Ryan has coached a plethora of talented players over the years but has rarely seen an athlete with Willis’ size and ability in high school.

“At Rhea County, we had a kid go to Clemson to play receiver so I’ve seen some good kids. I’ve coached receivers at (University of Tennessee at Chattanooga), so I’ve been around some good athletes but not many with size of Holden,” Ryan said. “When you’re talking about a kid that’s 6’4” and that is as much as 205 pounds and he’s still running a good time and he’s still got good quickness and capable of doing lots of different things ... hand-eye coordination is really good, route running is really good.
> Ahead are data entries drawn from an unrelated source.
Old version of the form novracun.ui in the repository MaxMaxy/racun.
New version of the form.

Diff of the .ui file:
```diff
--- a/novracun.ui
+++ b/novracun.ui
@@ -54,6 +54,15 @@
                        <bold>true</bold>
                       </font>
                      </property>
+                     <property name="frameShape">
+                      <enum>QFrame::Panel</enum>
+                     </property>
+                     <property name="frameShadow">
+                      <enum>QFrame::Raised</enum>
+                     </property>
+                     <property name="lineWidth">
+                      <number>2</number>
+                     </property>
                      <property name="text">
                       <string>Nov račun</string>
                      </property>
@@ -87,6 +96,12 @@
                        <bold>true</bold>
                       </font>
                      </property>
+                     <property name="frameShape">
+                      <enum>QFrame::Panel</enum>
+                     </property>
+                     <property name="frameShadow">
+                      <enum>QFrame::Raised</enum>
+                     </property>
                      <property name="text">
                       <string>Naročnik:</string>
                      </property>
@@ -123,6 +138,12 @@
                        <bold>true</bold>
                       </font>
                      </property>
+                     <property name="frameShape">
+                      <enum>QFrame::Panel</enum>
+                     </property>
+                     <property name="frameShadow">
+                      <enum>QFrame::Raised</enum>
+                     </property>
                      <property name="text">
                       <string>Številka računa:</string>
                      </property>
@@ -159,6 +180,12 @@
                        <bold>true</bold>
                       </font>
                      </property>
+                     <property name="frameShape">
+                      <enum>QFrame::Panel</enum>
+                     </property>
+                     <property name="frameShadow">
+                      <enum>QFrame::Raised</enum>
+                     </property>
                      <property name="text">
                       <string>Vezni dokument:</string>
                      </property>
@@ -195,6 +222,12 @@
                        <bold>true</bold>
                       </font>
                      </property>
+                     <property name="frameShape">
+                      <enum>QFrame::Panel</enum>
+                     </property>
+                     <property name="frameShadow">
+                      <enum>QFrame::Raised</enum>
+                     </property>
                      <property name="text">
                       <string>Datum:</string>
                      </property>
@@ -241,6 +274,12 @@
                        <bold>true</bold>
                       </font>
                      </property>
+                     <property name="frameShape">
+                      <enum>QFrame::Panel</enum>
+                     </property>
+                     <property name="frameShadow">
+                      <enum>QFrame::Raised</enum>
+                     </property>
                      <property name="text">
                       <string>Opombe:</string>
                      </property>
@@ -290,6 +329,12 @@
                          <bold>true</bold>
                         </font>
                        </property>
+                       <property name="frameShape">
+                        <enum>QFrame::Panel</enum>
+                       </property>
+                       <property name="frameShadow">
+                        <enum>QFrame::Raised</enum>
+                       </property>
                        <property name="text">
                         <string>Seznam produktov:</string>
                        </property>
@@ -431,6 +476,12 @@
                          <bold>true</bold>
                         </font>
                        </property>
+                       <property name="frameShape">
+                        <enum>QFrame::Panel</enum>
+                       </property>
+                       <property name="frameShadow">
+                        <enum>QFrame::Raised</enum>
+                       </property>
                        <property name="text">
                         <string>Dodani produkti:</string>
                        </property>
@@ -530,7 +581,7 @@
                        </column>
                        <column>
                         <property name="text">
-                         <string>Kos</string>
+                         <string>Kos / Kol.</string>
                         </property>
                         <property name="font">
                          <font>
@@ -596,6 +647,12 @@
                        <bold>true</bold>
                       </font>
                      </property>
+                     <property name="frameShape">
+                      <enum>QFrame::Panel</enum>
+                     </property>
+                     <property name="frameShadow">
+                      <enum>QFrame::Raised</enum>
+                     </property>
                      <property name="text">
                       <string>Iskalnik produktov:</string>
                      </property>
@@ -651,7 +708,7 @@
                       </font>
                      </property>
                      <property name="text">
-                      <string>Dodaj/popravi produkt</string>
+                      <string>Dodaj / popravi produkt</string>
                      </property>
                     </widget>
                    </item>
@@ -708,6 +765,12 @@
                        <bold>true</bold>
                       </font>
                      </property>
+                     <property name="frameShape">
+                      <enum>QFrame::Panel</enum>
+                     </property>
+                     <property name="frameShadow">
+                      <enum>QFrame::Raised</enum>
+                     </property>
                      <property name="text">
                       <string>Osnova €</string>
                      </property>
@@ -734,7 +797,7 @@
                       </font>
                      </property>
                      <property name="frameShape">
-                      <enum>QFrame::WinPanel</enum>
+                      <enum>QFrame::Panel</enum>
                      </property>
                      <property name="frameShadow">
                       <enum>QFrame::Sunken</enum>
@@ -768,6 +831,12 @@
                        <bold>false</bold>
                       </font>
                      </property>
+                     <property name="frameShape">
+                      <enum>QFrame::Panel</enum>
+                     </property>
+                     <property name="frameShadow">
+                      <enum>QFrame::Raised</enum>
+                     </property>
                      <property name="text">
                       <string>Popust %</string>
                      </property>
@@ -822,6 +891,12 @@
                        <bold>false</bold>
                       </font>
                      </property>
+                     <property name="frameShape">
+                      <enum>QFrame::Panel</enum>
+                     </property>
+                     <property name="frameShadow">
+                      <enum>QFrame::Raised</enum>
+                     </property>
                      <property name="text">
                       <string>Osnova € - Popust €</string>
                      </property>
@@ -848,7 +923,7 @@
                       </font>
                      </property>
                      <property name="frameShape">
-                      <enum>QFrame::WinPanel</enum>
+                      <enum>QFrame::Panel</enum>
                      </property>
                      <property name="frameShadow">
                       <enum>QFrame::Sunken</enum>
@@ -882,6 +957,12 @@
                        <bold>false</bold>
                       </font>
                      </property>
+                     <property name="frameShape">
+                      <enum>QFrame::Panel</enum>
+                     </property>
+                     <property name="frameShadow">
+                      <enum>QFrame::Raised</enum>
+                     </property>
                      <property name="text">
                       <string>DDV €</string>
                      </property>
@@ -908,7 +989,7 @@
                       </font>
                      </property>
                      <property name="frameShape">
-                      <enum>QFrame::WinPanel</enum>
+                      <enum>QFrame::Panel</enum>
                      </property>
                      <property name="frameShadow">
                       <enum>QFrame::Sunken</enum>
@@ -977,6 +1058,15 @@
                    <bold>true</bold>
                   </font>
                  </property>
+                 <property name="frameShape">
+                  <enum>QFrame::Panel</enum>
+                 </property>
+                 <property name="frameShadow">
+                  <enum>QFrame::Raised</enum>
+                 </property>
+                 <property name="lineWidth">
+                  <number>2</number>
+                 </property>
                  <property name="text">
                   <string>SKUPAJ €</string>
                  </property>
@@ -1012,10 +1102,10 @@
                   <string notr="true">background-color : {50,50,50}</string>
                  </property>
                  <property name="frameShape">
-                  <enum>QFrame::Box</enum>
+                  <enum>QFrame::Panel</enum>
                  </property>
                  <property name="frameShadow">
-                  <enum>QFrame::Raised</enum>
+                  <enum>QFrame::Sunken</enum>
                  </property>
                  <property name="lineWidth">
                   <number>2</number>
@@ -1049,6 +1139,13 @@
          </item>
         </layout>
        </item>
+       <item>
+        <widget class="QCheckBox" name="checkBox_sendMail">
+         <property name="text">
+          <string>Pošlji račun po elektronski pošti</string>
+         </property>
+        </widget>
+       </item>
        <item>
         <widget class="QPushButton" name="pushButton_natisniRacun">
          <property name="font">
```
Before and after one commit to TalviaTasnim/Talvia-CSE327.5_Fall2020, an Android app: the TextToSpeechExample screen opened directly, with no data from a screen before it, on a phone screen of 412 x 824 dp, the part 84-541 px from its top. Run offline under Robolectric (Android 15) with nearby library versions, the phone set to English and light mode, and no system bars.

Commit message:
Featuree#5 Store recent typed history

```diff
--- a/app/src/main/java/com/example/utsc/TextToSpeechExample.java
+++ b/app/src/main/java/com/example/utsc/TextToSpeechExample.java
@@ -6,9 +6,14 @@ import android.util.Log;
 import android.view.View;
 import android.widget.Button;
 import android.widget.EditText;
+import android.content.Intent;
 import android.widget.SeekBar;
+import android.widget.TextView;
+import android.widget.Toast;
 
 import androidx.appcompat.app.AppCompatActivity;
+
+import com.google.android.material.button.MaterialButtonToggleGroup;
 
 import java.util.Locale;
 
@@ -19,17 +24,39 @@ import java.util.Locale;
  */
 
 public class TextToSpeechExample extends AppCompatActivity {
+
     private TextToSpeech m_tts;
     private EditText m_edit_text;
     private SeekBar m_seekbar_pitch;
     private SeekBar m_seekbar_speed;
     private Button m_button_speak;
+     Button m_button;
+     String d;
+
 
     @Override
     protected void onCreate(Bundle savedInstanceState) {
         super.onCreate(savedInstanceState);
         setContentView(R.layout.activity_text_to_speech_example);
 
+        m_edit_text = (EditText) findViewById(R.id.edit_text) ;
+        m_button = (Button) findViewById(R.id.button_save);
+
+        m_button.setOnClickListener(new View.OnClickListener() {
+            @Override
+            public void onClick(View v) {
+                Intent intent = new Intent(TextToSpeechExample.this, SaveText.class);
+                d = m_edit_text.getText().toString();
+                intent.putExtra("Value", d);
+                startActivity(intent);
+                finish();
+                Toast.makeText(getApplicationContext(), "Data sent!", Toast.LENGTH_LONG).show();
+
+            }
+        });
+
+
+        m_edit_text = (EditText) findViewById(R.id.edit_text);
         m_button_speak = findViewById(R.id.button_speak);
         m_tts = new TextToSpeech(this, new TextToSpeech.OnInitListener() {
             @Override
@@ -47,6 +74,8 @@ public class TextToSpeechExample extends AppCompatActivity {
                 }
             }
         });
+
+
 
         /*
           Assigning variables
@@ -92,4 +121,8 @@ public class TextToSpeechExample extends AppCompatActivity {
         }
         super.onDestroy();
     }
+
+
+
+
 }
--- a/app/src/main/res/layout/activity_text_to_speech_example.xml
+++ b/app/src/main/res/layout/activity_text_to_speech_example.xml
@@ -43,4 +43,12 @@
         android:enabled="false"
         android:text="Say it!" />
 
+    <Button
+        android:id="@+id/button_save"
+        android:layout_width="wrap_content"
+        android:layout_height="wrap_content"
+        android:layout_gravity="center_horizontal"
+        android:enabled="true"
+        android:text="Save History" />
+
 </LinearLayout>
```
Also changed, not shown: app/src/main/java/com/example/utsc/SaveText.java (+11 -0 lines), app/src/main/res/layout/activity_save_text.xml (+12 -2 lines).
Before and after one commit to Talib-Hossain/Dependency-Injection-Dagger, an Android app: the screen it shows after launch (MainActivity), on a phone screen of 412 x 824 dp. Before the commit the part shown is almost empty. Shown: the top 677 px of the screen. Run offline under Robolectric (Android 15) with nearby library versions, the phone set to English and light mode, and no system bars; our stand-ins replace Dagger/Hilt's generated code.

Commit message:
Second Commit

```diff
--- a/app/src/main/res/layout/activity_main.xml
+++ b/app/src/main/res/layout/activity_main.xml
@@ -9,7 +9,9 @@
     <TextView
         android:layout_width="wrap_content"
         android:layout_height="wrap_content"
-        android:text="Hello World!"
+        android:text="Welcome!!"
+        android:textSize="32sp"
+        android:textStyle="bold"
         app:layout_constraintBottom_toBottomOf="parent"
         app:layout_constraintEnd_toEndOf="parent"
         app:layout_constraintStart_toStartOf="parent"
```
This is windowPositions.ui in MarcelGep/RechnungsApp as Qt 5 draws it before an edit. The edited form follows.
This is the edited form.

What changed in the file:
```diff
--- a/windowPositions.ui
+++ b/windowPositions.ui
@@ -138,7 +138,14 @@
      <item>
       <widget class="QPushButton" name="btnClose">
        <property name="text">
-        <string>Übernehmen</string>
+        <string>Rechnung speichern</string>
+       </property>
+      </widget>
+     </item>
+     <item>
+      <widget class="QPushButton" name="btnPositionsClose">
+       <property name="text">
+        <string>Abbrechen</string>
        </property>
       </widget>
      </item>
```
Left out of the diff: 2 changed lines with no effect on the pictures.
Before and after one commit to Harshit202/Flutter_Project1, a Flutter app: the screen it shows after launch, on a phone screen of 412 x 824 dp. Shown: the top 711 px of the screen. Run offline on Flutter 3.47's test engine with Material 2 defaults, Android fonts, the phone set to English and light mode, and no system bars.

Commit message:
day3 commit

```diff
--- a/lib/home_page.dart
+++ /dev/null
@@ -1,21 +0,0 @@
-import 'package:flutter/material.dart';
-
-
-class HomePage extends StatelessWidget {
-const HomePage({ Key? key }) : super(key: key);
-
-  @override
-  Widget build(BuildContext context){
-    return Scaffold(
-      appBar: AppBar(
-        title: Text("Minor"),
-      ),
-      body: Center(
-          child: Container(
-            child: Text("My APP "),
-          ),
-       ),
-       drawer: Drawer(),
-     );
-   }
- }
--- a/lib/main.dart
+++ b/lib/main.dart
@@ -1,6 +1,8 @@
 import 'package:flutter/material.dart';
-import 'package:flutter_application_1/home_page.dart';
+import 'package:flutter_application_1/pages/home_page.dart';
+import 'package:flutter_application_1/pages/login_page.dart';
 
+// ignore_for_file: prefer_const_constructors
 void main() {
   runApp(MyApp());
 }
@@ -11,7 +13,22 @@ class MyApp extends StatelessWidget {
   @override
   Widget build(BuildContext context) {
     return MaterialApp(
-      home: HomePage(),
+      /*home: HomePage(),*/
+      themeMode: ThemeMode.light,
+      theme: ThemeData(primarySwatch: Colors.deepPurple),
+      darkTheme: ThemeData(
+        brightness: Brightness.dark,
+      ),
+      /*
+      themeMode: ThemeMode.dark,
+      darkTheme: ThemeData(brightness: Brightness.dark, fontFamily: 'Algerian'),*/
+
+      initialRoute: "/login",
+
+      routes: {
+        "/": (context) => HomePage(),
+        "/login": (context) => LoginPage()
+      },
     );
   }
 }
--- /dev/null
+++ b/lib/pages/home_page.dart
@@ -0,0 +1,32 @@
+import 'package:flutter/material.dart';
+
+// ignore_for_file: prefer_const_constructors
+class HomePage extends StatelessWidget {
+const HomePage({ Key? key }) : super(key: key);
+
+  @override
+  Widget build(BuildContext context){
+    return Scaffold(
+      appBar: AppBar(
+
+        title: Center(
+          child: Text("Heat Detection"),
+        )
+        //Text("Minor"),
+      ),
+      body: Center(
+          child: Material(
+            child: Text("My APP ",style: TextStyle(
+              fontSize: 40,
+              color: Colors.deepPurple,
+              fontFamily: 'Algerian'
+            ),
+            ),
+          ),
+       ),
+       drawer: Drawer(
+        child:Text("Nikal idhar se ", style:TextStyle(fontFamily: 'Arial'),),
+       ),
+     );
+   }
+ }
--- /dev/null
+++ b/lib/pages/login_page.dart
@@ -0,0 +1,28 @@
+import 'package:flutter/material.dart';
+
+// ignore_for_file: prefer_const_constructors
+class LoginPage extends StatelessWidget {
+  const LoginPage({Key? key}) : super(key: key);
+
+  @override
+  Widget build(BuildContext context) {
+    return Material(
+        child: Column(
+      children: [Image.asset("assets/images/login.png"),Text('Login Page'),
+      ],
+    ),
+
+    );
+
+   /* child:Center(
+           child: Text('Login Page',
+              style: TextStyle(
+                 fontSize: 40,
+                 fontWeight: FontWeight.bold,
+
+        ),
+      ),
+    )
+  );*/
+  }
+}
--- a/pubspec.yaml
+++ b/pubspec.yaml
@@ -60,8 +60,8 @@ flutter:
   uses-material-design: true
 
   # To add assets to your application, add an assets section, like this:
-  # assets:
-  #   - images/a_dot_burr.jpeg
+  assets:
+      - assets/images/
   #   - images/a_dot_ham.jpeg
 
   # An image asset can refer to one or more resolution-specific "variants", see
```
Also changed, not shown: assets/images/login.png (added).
You don’t see that on an everyday basis by no means, so Holden is definitely a special athlete, and God’s gifted him with the ability to do a lot of different things.”

Heading to college

Willis was recruited heavily during 2019 by several Division 1 schools and even received late interest from the University of Tennessee but decided in February to sign with the University of South Florida.

He is expected to make an impact as a hybrid tight end for the Bulls under head coach and former Clemson offensive coordinator Jeff Scott.

“There were some schools excited about him playing tight end/H-back, and he wasn’t sure that was the route that he wanted to go early on in the process and was still wanting to see what kind of offers he would get as a receiver,” Ryan said. “All I can tell you is based on what I know about Holden and what I know about what the coach said, his primary position coach thinks that Holden can come in ... but he’s going to have to get in the weight room and build some upper body strength.”

Willis is expected to report to Tampa later in the summer and will continue working out on his own to prepare.

“I’m slowly starting to wrap my mind around it a little more, and it’s actually become more of a college life and it is very different from high school football,” he said. “We’re still two months away from going down there, and I’m having to wake up every morning Monday through Thursday at 10 a.m. to do one-hour group calls with the whole offensive team and offensive position coaches. We’re learning the playbook every morning. The workouts are high intensity. They’re staying on top of you about your weight. It’s a big step and it’s all different, but I’m all for it and I’m ready to go.”